#### What you are asked to do:
Exclude the images and repeat all remaining entries exactly.

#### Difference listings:

━━━━━━━━

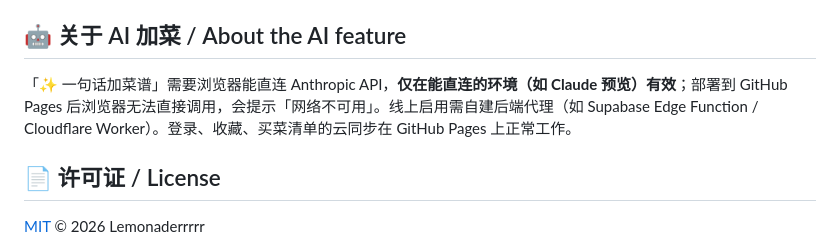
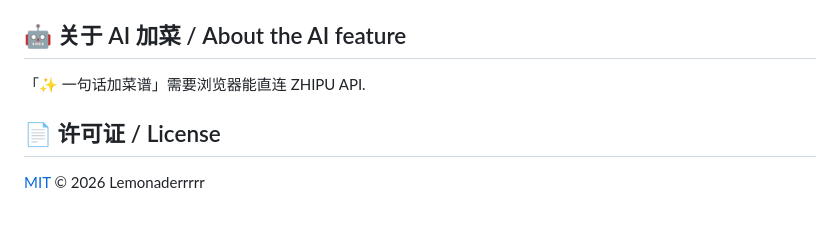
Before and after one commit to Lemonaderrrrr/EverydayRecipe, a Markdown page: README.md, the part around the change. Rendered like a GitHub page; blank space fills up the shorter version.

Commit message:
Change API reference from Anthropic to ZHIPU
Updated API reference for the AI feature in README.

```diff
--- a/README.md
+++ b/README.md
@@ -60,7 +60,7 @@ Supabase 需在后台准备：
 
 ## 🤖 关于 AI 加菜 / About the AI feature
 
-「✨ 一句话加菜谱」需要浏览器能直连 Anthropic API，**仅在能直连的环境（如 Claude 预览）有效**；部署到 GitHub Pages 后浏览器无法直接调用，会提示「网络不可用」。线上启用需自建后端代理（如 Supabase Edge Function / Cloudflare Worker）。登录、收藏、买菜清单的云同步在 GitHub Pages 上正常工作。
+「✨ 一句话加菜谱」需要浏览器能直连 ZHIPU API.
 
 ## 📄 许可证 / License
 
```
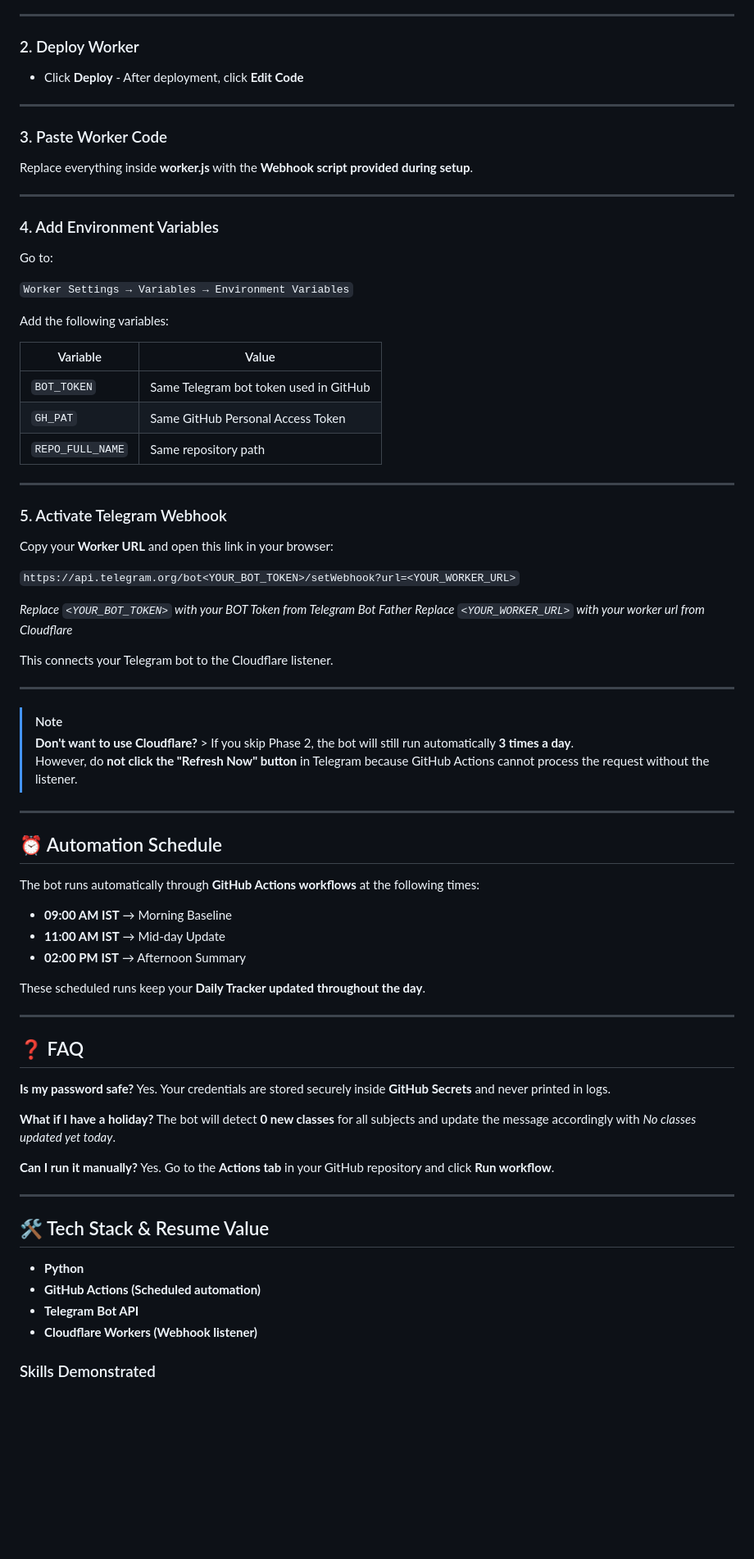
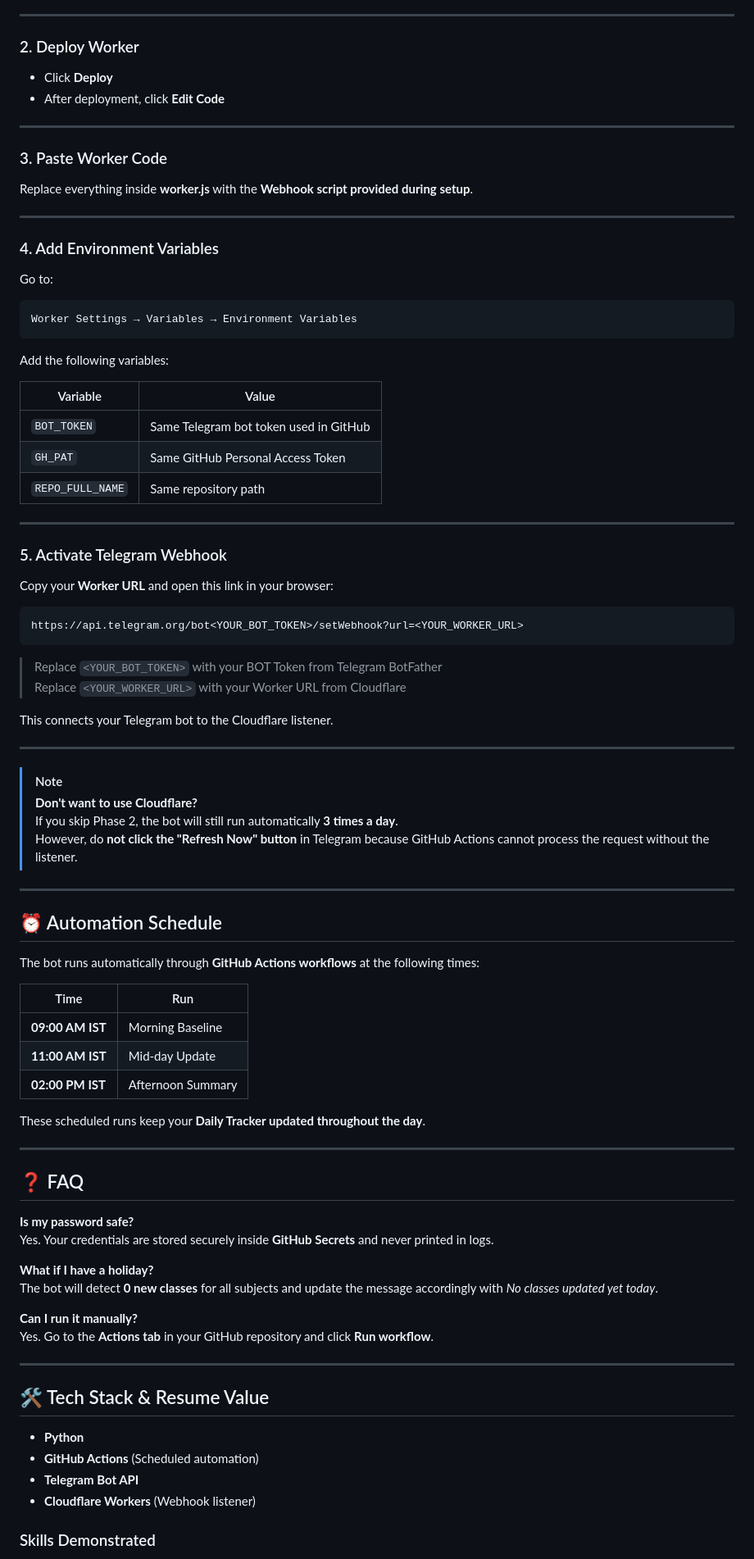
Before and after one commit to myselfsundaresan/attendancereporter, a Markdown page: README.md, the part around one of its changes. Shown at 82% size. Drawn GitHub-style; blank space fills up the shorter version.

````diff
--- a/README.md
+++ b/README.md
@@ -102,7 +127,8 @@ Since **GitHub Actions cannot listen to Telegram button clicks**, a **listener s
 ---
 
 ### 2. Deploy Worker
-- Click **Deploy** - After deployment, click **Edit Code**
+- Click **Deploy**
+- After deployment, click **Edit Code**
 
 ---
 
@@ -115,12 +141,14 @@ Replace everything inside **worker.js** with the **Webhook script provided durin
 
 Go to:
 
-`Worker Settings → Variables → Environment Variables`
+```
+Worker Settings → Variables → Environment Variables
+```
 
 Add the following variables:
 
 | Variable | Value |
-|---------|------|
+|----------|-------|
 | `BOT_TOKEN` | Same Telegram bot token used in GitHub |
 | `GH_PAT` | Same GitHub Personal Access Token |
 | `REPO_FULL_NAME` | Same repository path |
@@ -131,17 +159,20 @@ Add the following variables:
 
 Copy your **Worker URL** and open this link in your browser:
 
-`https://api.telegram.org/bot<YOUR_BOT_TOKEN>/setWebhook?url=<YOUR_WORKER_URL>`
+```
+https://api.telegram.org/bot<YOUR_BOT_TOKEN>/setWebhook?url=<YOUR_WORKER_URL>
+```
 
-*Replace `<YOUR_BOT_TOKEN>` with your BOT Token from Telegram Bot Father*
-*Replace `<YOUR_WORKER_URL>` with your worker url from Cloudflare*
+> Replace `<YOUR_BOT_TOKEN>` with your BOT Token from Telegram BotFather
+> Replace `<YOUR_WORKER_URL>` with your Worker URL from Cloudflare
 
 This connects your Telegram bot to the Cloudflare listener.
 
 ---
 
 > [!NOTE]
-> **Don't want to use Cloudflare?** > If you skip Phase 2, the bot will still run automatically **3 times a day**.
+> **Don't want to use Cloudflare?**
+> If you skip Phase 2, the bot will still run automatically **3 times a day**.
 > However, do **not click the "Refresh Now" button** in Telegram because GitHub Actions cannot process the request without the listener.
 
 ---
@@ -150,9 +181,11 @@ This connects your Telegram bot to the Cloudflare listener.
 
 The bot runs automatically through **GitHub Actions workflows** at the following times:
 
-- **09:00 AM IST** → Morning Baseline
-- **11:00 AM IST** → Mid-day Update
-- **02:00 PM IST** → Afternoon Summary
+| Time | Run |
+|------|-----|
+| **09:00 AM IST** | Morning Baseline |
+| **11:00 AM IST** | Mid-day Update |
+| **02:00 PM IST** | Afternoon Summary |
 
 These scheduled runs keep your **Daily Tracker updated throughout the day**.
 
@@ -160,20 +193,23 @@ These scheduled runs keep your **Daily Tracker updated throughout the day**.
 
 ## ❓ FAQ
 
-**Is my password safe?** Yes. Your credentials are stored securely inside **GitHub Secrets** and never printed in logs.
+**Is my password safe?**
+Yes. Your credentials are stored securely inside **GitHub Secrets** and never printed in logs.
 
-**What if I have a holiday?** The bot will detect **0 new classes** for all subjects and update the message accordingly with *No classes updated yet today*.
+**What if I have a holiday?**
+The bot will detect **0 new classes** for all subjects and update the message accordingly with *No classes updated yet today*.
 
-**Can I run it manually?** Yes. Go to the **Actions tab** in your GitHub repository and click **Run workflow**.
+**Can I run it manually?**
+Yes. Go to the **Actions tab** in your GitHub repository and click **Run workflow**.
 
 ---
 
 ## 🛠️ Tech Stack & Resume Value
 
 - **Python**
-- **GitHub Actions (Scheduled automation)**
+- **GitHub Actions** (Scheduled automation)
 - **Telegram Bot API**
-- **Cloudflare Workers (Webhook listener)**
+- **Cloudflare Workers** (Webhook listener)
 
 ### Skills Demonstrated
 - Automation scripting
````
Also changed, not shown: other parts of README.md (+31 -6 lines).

━━━━━━━━

#### Task response:
Before and after one commit to Lemonaderrrrr/EverydayRecipe, a Markdown page: README.md, the part around the change. Rendered like a GitHub page; blank space fills up the shorter version.

Commit message:
Change API reference from Anthropic to ZHIPU
Updated API reference for the AI feature in README.

```diff
--- a/README.md
+++ b/README.md
@@ -60,7 +60,7 @@ Supabase 需在后台准备：
 
 ## 🤖 关于 AI 加菜 / About the AI feature
 
-「✨ 一句话加菜谱」需要浏览器能直连 Anthropic API，**仅在能直连的环境（如 Claude 预览）有效**；部署到 GitHub Pages 后浏览器无法直接调用，会提示「网络不可用」。线上启用需自建后端代理（如 Supabase Edge Function / Cloudflare Worker）。登录、收藏、买菜清单的云同步在 GitHub Pages 上正常工作。
+「✨ 一句话加菜谱」需要浏览器能直连 ZHIPU API.
 
 ## 📄 许可证 / License
 
```
Before and after one commit to myselfsundaresan/attendancereporter, a Markdown page: README.md, the part around one of its changes. Shown at 82% size. Drawn GitHub-style; blank space fills up the shorter version.

````diff
--- a/README.md
+++ b/README.md
@@ -102,7 +127,8 @@ Since **GitHub Actions cannot listen to Telegram button clicks**, a **listener s
 ---
 
 ### 2. Deploy Worker
-- Click **Deploy** - After deployment, click **Edit Code**
+- Click **Deploy**
+- After deployment, click **Edit Code**
 
 ---
 
@@ -115,12 +141,14 @@ Replace everything inside **worker.js** with the **Webhook script provided durin
 
 Go to:
 
-`Worker Settings → Variables → Environment Variables`
+```
+Worker Settings → Variables → Environment Variables
+```
 
 Add the following variables:
 
 | Variable | Value |
-|---------|------|
+|----------|-------|
 | `BOT_TOKEN` | Same Telegram bot token used in GitHub |
 | `GH_PAT` | Same GitHub Personal Access Token |
 | `REPO_FULL_NAME` | Same repository path |
@@ -131,17 +159,20 @@ Add the following variables:
 
 Copy your **Worker URL** and open this link in your browser:
 
-`https://api.telegram.org/bot<YOUR_BOT_TOKEN>/setWebhook?url=<YOUR_WORKER_URL>`
+```
+https://api.telegram.org/bot<YOUR_BOT_TOKEN>/setWebhook?url=<YOUR_WORKER_URL>
+```
 
-*Replace `<YOUR_BOT_TOKEN>` with your BOT Token from Telegram Bot Father*
-*Replace `<YOUR_WORKER_URL>` with your worker url from Cloudflare*
+> Replace `<YOUR_BOT_TOKEN>` with your BOT Token from Telegram BotFather
+> Replace `<YOUR_WORKER_URL>` with your Worker URL from Cloudflare
 
 This connects your Telegram bot to the Cloudflare listener.
 
 ---
 
 > [!NOTE]
-> **Don't want to use Cloudflare?** > If you skip Phase 2, the bot will still run automatically **3 times a day**.
+> **Don't want to use Cloudflare?**
+> If you skip Phase 2, the bot will still run automatically **3 times a day**.
 > However, do **not click the "Refresh Now" button** in Telegram because GitHub Actions cannot process the request without the listener.
 
 ---
@@ -150,9 +181,11 @@ This connects your Telegram bot to the Cloudflare listener.
 
 The bot runs automatically through **GitHub Actions workflows** at the following times:
 
-- **09:00 AM IST** → Morning Baseline
-- **11:00 AM IST** → Mid-day Update
-- **02:00 PM IST** → Afternoon Summary
+| Time | Run |
+|------|-----|
+| **09:00 AM IST** | Morning Baseline |
+| **11:00 AM IST** | Mid-day Update |
+| **02:00 PM IST** | Afternoon Summary |
 
 These scheduled runs keep your **Daily Tracker updated throughout the day**.
 
@@ -160,20 +193,23 @@ These scheduled runs keep your **Daily Tracker updated throughout the day**.
 
 ## ❓ FAQ
 
-**Is my password safe?** Yes. Your credentials are stored securely inside **GitHub Secrets** and never printed in logs.
+**Is my password safe?**
+Yes. Your credentials are stored securely inside **GitHub Secrets** and never printed in logs.
 
-**What if I have a holiday?** The bot will detect **0 new classes** for all subjects and update the message accordingly with *No classes updated yet today*.
+**What if I have a holiday?**
+The bot will detect **0 new classes** for all subjects and update the message accordingly with *No classes updated yet today*.
 
-**Can I run it manually?** Yes. Go to the **Actions tab** in your GitHub repository and click **Run workflow**.
+**Can I run it manually?**
+Yes. Go to the **Actions tab** in your GitHub repository and click **Run workflow**.
 
 ---
 
 ## 🛠️ Tech Stack & Resume Value
 
 - **Python**
-- **GitHub Actions (Scheduled automation)**
+- **GitHub Actions** (Scheduled automation)
 - **Telegram Bot API**
-- **Cloudflare Workers (Webhook listener)**
+- **Cloudflare Workers** (Webhook listener)
 
 ### Skills Demonstrated
 - Automation scripting
````
Also changed, not shown: other parts of README.md (+31 -6 lines).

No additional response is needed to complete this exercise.